A: I was working nights (as a warehouse technician at Byrne Dairy Factory), and my job was a block away from my house. I would tell my boss that I didn’t want my break until it was time to get my son dressed for school, so I could run home and take him. It wasn’t hard.
Q: Can you describe the experience of job searching?
A: My thing isn’t a problem with getting a job or getting interviews. My thing is having a career- oriented job where it could be edifying to me and my family as a whole. Me getting a job that’s $9, $10 an hour job and I don’t like it, would just put me in this cycle. Job interviews have been coming. A lot of people say I’m kind of stubborn, but I know my worth. I got certification, I got skills, and I’m sticking to it. I’m still writing while I search. … I’m just staying focused, one step at a time, trying to plan and strategize.
Q: What are you doing to help you reach a career-oriented job?
A: Stay on course.
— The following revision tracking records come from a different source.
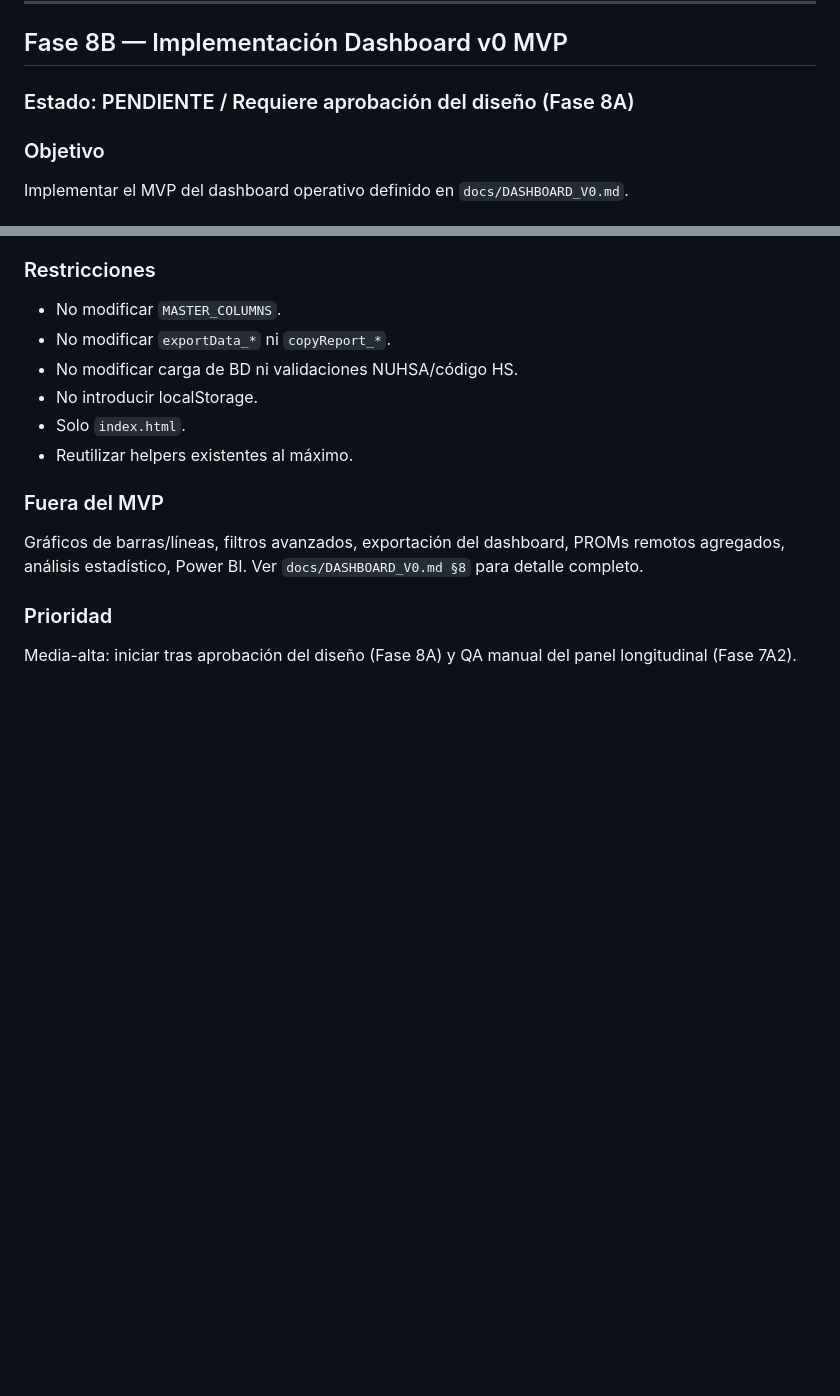
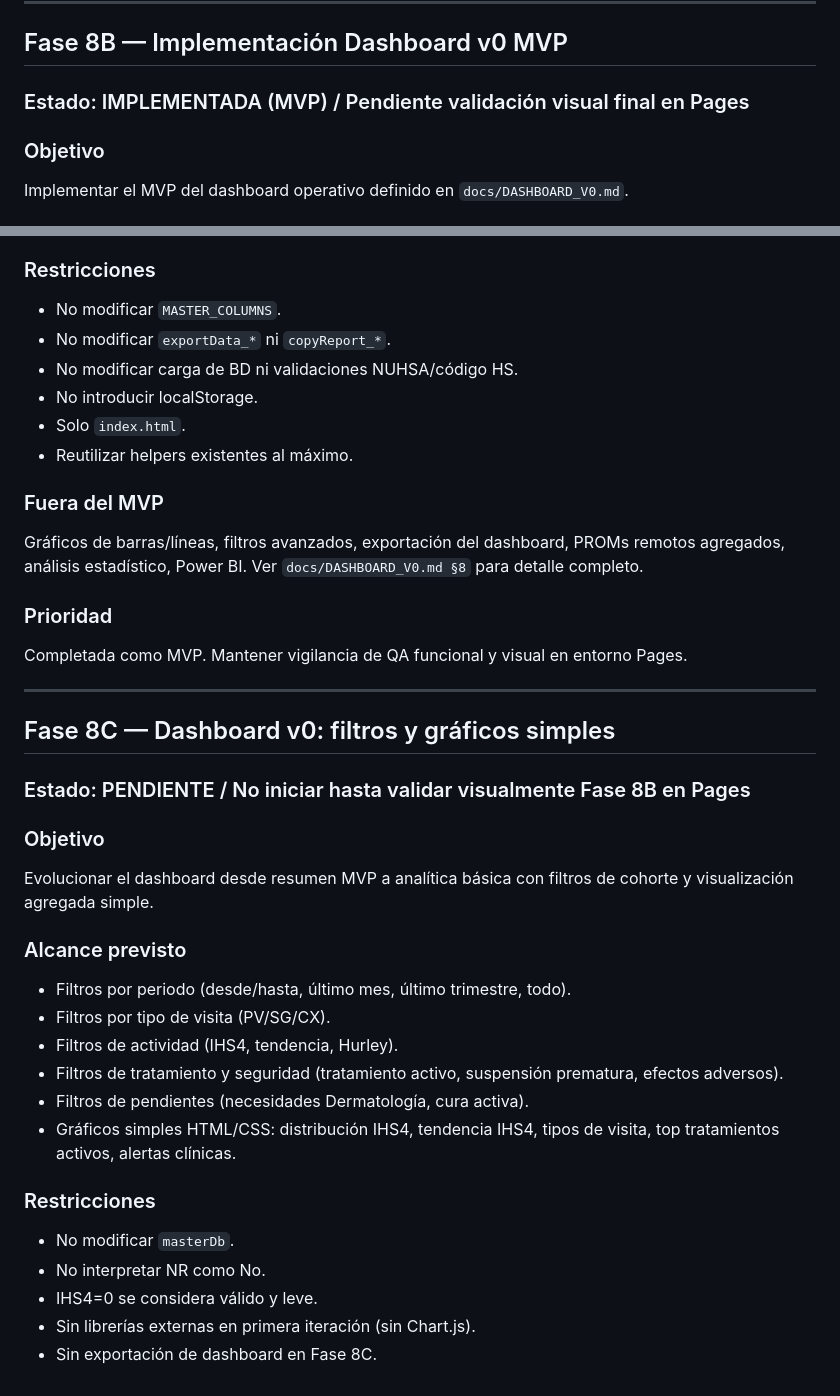
Before and after one commit to b32majus/Enfermeria_HS_HUVRocio, a Markdown page: docs/PLAN.md, 2 parts joined by grey strips. Rendered like a GitHub page; blank space fills up the shorter version.

```diff
--- a/docs/PLAN.md
+++ b/docs/PLAN.md
@@ -520,7 +520,7 @@ Esta fase no toca `index.html` ni ningún archivo de la herramienta.
 
 ## Fase 8B — Implementación Dashboard v0 MVP
 
-### Estado: PENDIENTE / Requiere aprobación del diseño (Fase 8A)
+### Estado: IMPLEMENTADA (MVP) / Pendiente validación visual final en Pages
 
 ### Objetivo
 Implementar el MVP del dashboard operativo definido en `docs/DASHBOARD_V0.md`.
@@ -547,5 +547,28 @@ Gráficos de barras/líneas, filtros avanzados, exportación del dashboard, PROM
 análisis estadístico, Power BI. Ver `docs/DASHBOARD_V0.md §8` para detalle completo.
 
 ### Prioridad
-Media-alta: iniciar tras aprobación del diseño (Fase 8A) y QA manual del panel longitudinal
-(Fase 7A2).
+Completada como MVP. Mantener vigilancia de QA funcional y visual en entorno Pages.
+
+---
+
+## Fase 8C — Dashboard v0: filtros y gráficos simples
+
+### Estado: PENDIENTE / No iniciar hasta validar visualmente Fase 8B en Pages
+
+### Objetivo
+Evolucionar el dashboard desde resumen MVP a analítica básica con filtros de cohorte y visualización agregada simple.
+
+### Alcance previsto
+- Filtros por periodo (desde/hasta, último mes, último trimestre, todo).
+- Filtros por tipo de visita (PV/SG/CX).
+- Filtros de actividad (IHS4, tendencia, Hurley).
+- Filtros de tratamiento y seguridad (tratamiento activo, suspensión prematura, efectos adversos).
+- Filtros de pendientes (necesidades Dermatología, cura activa).
+- Gráficos simples HTML/CSS: distribución IHS4, tendencia IHS4, tipos de visita, top tratamientos activos, alertas clínicas.
+
+### Restricciones
+- No modificar `masterDb`.
+- No interpretar NR como No.
+- IHS4=0 se considera válido y leve.
+- Sin librerías externas en primera iteración (sin Chart.js).
+- Sin exportación de dashboard en Fase 8C.
```
Also changed, not shown: docs/DASHBOARD_V0.md (+53 -0 lines).
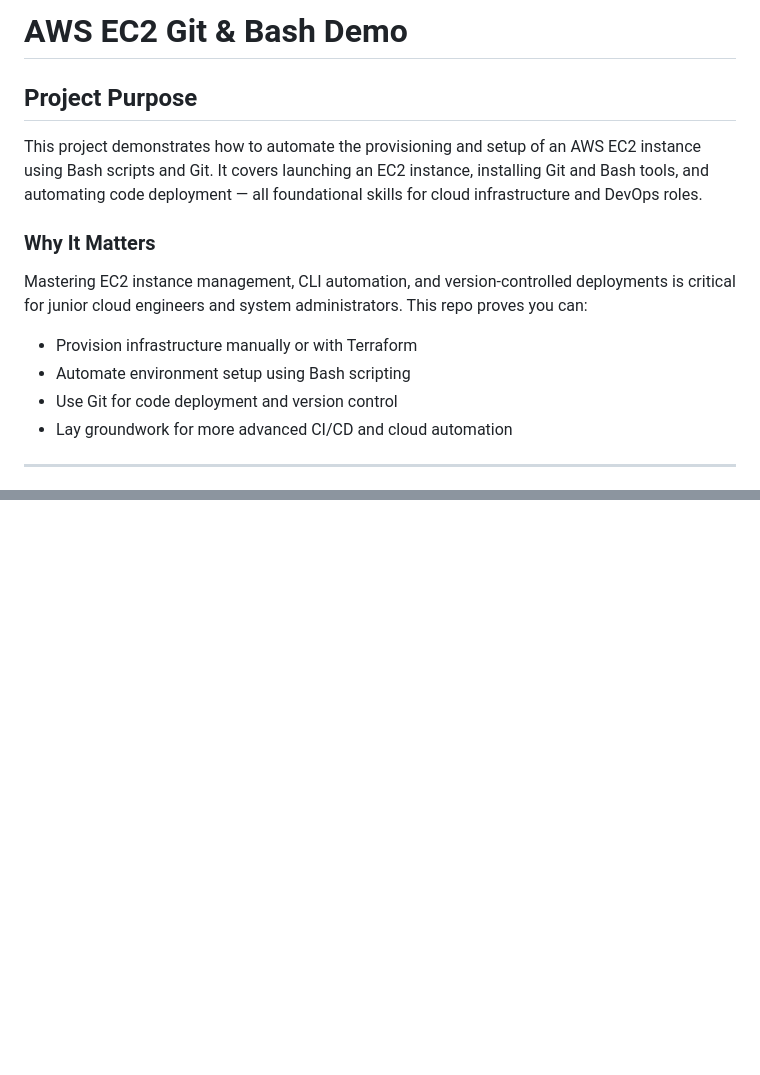
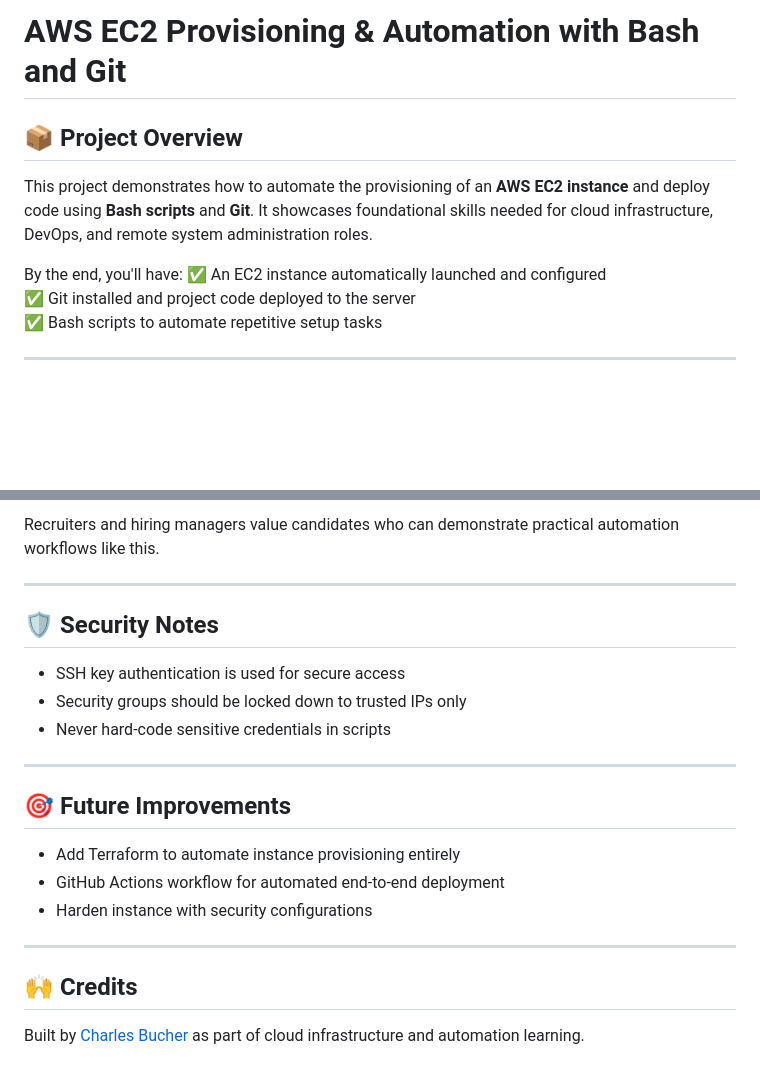
Before and after one commit to Tommy813-lab/aws-ec2-git-bash-demo-, a Markdown page: README.md, 2 parts joined by grey strips. Drawn GitHub-style; blank space fills up the shorter version.

```diff
--- a/README.md
+++ b/README.md
@@ -1,17 +1,12 @@
-# AWS EC2 Git & Bash Demo
+# AWS EC2 Provisioning & Automation with Bash and Git
 
-## Project Purpose
+## 📦 Project Overview
+This project demonstrates how to automate the provisioning of an **AWS EC2 instance** and deploy code using **Bash scripts** and **Git**. It showcases foundational skills needed for cloud infrastructure, DevOps, and remote system administration roles.
 
-This project demonstrates how to automate the provisioning and setup of an AWS EC2 instance using Bash scripts and Git. It covers launching an EC2 instance, installing Git and Bash tools, and automating code deployment — all foundational skills for cloud infrastructure and DevOps roles.
-
-### Why It Matters
-
-Mastering EC2 instance management, CLI automation, and version-controlled deployments is critical for junior cloud engineers and system administrators. This repo proves you can:
-
-- Provision infrastructure manually or with Terraform
-- Automate environment setup using Bash scripting
-- Use Git for code deployment and version control
-- Lay groundwork for more advanced CI/CD and cloud automation
+By the end, you'll have:
+✅ An EC2 instance automatically launched and configured
+✅ Git installed and project code deployed to the server
+✅ Bash scripts to automate repetitive setup tasks
 
 ---
 
@@ -135,0 +91,20 @@ Edit
+Recruiters and hiring managers value candidates who can demonstrate practical automation workflows like this.
+
+---
+
+## 🛡️ Security Notes
+- SSH key authentication is used for secure access
+- Security groups should be locked down to trusted IPs only
+- Never hard-code sensitive credentials in scripts
+
+---
+
+## 🎯 Future Improvements
+- Add Terraform to automate instance provisioning entirely
+- GitHub Actions workflow for automated end-to-end deployment
+- Harden instance with security configurations
+
+---
+
+## 🙌 Credits
+Built by [Charles Bucher](https://github.com/Tommy813-lab) as part of cloud infrastructure and automation learning.
```
Also changed, not shown: other parts of README.md (+76 -116 lines).
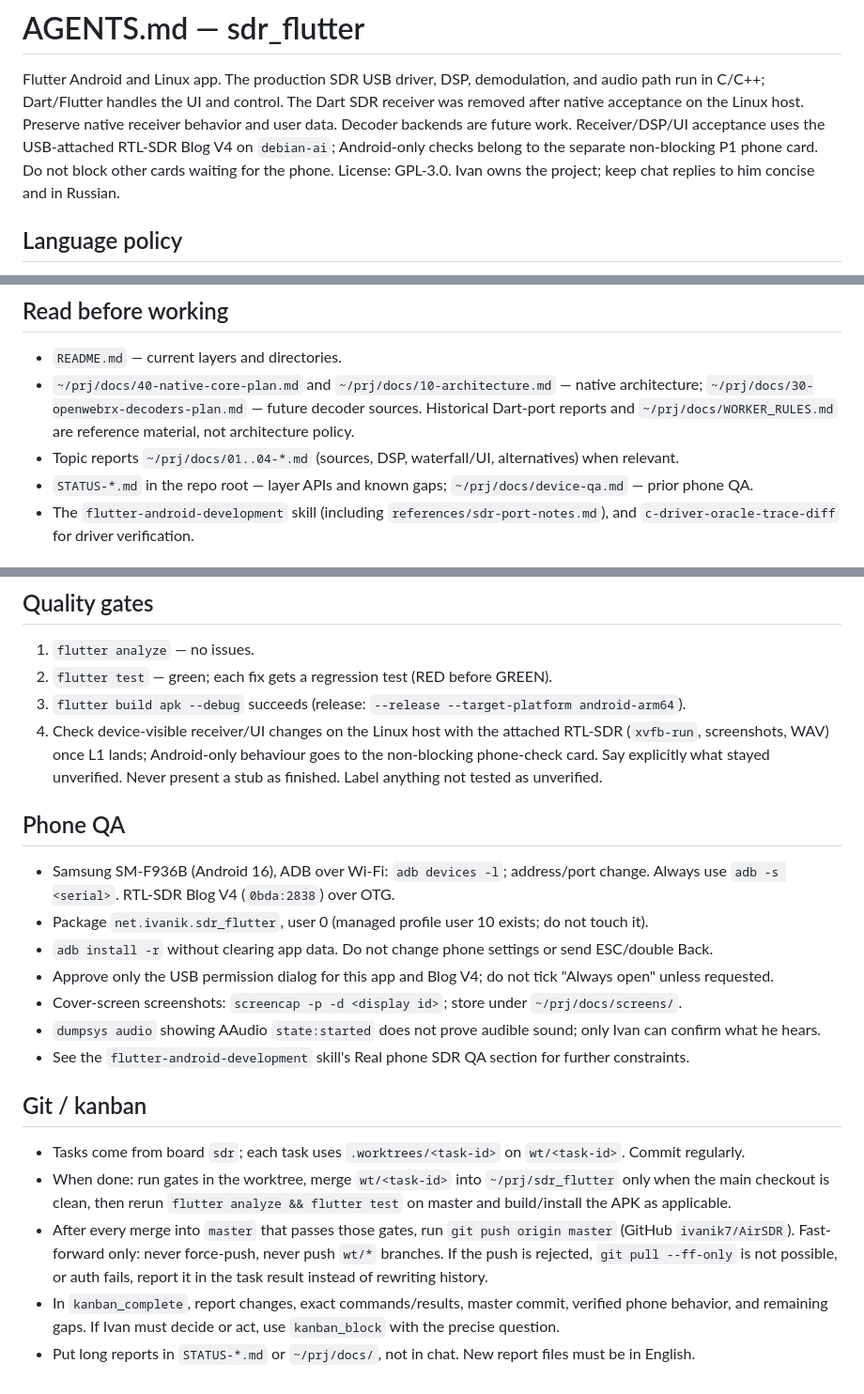
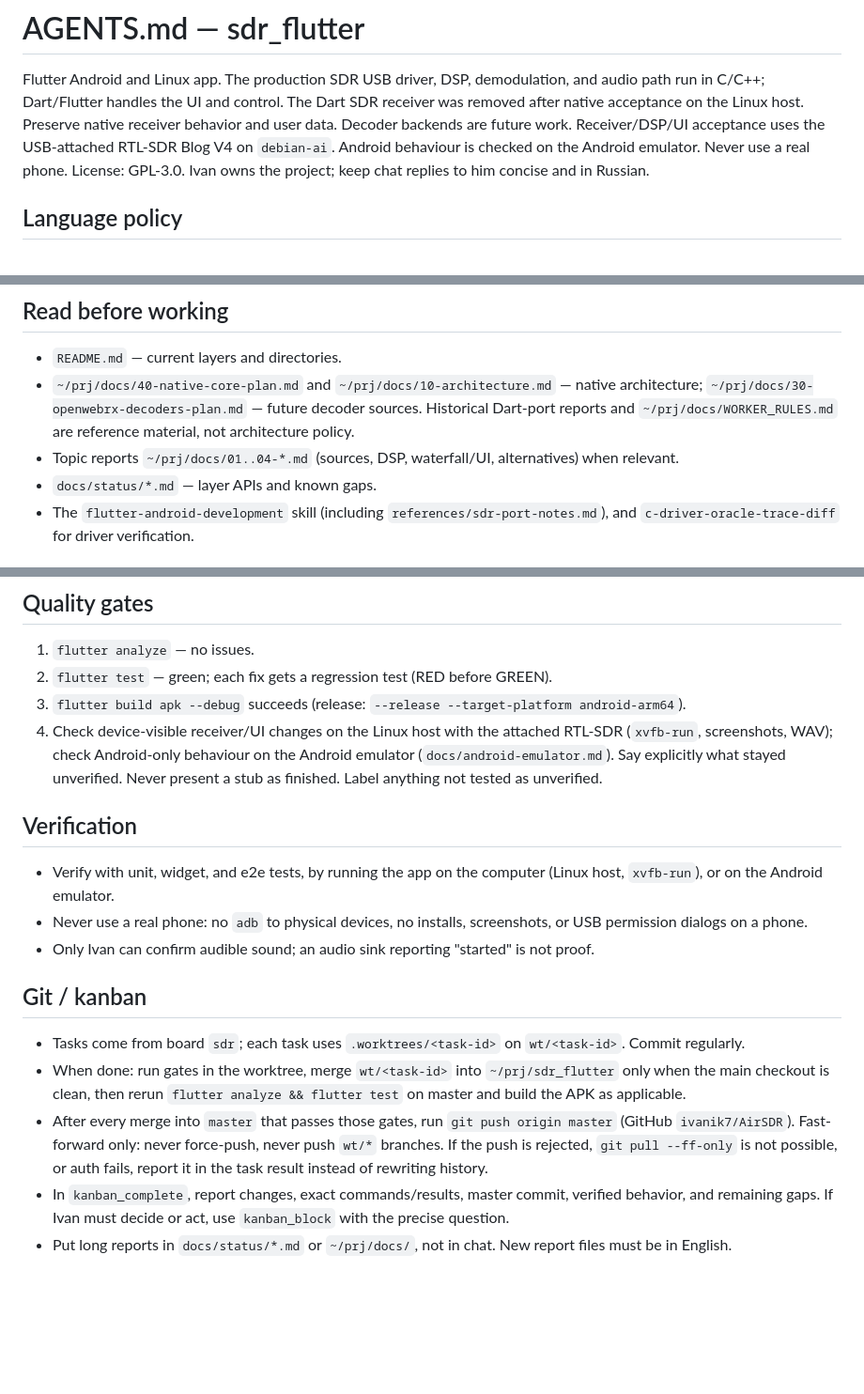
Before and after one commit to ivanik7/AirSDR, a Markdown page: AGENTS.md, 3 parts joined by grey strips. Shown at 94% size. Drawn GitHub-style; blank space fills up the shorter version.

Commit message:
Drop real-phone QA from agent rules; verify on host and emulator
Co-Authored-By: Claude Opus 5.5 (1M context) <noreply@anthropic.com>

```diff
--- a/AGENTS.md
+++ b/AGENTS.md
@@ -4,9 +4,8 @@ Flutter Android and Linux app. The production SDR USB driver, DSP, demodulation,
 and audio path run in C/C++; Dart/Flutter handles the UI and control. The Dart SDR
 receiver was removed after native acceptance on the Linux host. Preserve native
 receiver behavior and user data. Decoder backends are future work.
-Receiver/DSP/UI acceptance uses the USB-attached RTL-SDR Blog V4 on `debian-ai`;
-Android-only checks belong to the separate non-blocking P1 phone card. Do not
-block other cards waiting for the phone.
+Receiver/DSP/UI acceptance uses the USB-attached RTL-SDR Blog V4 on `debian-ai`.
+Android behaviour is checked on the Android emulator. Never use a real phone.
 License: GPL-3.0. Ivan owns the project; keep chat replies to him concise and in Russian.
 
 ## Language policy
@@ -20,7 +19,7 @@ License: GPL-3.0. Ivan owns the project; keep chat replies to him concise and in
   `~/prj/docs/30-openwebrx-decoders-plan.md` — future decoder sources. Historical Dart-port
   reports and `~/prj/docs/WORKER_RULES.md` are reference material, not architecture policy.
 - Topic reports `~/prj/docs/01..04-*.md` (sources, DSP, waterfall/UI, alternatives) when relevant.
-- `STATUS-*.md` in the repo root — layer APIs and known gaps; `~/prj/docs/device-qa.md` — prior phone QA.
+- `docs/status/*.md` — layer APIs and known gaps.
 - The `flutter-android-development` skill (including `references/sdr-port-notes.md`), and `c-driver-oracle-trace-diff` for driver verification.
 
 ## Environment
@@ -56,21 +55,17 @@ state why in the task report; do not describe lead-authored code as subagent wor
 1. `flutter analyze` — no issues.
 2. `flutter test` — green; each fix gets a regression test (RED before GREEN).
 3. `flutter build apk --debug` succeeds (release: `--release --target-platform android-arm64`).
-4. Check device-visible receiver/UI changes on the Linux host with the attached RTL-SDR (`xvfb-run`, screenshots, WAV) once L1 lands; Android-only behaviour goes to the non-blocking phone-check card. Say explicitly what stayed unverified.
+4. Check device-visible receiver/UI changes on the Linux host with the attached RTL-SDR (`xvfb-run`, screenshots, WAV); check Android-only behaviour on the Android emulator (`docs/android-emulator.md`). Say explicitly what stayed unverified.
 Never present a stub as finished. Label anything not tested as unverified.
 
-## Phone QA
-- Samsung SM-F936B (Android 16), ADB over Wi-Fi: `adb devices -l`; address/port change. Always use `adb -s <serial>`. RTL-SDR Blog V4 (`0bda:2838`) over OTG.
-- Package `net.ivanik.sdr_flutter`, user 0 (managed profile user 10 exists; do not touch it).
-- `adb install -r` without clearing app data. Do not change phone settings or send ESC/double Back.
-- Approve only the USB permission dialog for this app and Blog V4; do not tick "Always open" unless requested.
-- Cover-screen screenshots: `screencap -p -d <display id>`; store under `~/prj/docs/screens/`.
-- `dumpsys audio` showing AAudio `state:started` does not prove audible sound; only Ivan can confirm what he hears.
-- See the `flutter-android-development` skill's Real phone SDR QA section for further constraints.
+## Verification
+- Verify with unit, widget, and e2e tests, by running the app on the computer (Linux host, `xvfb-run`), or on the Android emulator.
+- Never use a real phone: no `adb` to physical devices, no installs, screenshots, or USB permission dialogs on a phone.
+- Only Ivan can confirm audible sound; an audio sink reporting "started" is not proof.
 
 ## Git / kanban
 - Tasks come from board `sdr`; each task uses `.worktrees/<task-id>` on `wt/<task-id>`. Commit regularly.
-- When done: run gates in the worktree, merge `wt/<task-id>` into `~/prj/sdr_flutter` only when the main checkout is clean, then rerun `flutter analyze && flutter test` on master and build/install the APK as applicable.
+- When done: run gates in the worktree, merge `wt/<task-id>` into `~/prj/sdr_flutter` only when the main checkout is clean, then rerun `flutter analyze && flutter test` on master and build the APK as applicable.
 - After every merge into `master` that passes those gates, run `git push origin master` (GitHub `ivanik7/AirSDR`). Fast-forward only: never force-push, never push `wt/*` branches. If the push is rejected, `git pull --ff-only` is not possible, or auth fails, report it in the task result instead of rewriting history.
-- In `kanban_complete`, report changes, exact commands/results, master commit, verified phone behavior, and remaining gaps. If Ivan must decide or act, use `kanban_block` with the precise question.
-- Put long reports in `STATUS-*.md` or `~/prj/docs/`, not in chat. New report files must be in English.
+- In `kanban_complete`, report changes, exact commands/results, master commit, verified behavior, and remaining gaps. If Ivan must decide or act, use `kanban_block` with the precise question.
+- Put long reports in `docs/status/*.md` or `~/prj/docs/`, not in chat. New report files must be in English.
```
Also changed, not shown: other parts of AGENTS.md (+1 -1 lines).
Stick to the plan. I have goals that I write out for myself: weekly goals, daily goals, monthly goals and yearly goals. I got this from Visions for Change, but since I was 28, I’ve been trying to turn things around, so I’ve constantly been doing things to make me as good as possible. I had to become a whole different persona. I had to get rid of stuff before I could put in new stuff. It’s gotten better over the years. It’s just life teaching me.
Q: What would be your dream career?
A: Writing and sharing my work. Whether it’s poetry, inspirational work — just being able to be an asset to others. Being uplifting to others and making their situation easier. Anything that can correlate with that, that’s my dream job.
Q: Was there ever a time when you wanted to give up?
A: Plenty of times I wanted to give up. I would look at my son and my kids as the reason why I was pressing. They gave me more reason than anything to just keep going on. If it was just about me, I probably don’t love me enough to keep going. The fact that I was willing to endure for my kids’ livelihood — it was so fulfilling. I feel like everything I encounter can be edifying to my son’s upbringing. I know that my experiences can be edifying not only to me, but also can be bestowed onto many.
Q: How do you stay upbeat?
A: Your will to live needs to be stronger than your desire to die. Even though I feel like it’s selected individuals who are blessed in some way, I do realize that life will bless me in my due time. I’m not an individual that’s envious of anyone’s upbringing. When I see other people’s success, it motivates me and makes me think it’s not over. If they can do it, I can do it. They’re no different from me.
Q: Is there anyone in particular you look up to as a success story?
A: Tupac. I follow him. He made me dig even deeper. I was really one-dimensional at one time. And now I just want to spill into people abundantly.
Q: What qualities do you believe you have that make you a valuable employee?
A: Attention to detail, my desire to grow and to learn more, and to excel in every area possible. My work ethics are consistent. (Trisha Cain, who is Collins’ job coach at Visions for Change, puts a different attribute ahead of Collins’ attention to detail. “If you’ve met John you know — he has a great personality. He’s high energy, he’s genuinely a good person.”) Q: What makes someone employable?
A: Nowadays you got to have the edge. Your customer service is important, along with your attitude with people.
Q: If you could change anything in your past would you?
A: A lot of the time when I complain about it, I realize I wouldn’t know now what I do if I hadn’t encountered something. I believe I became a lot stronger. I’m grateful. I can honestly say that what I’ve been through in life has been truly edifying. That’s how I learn. When you’re at your happiest, you don’t pay attention to anything. It has so much more of an effect when you go through these things.
If you’ve been following this series by Inspiration for the Nation, it’s now a good time to take stock of your level of financial preparedness, particularly in today’s uncertain business/political climate.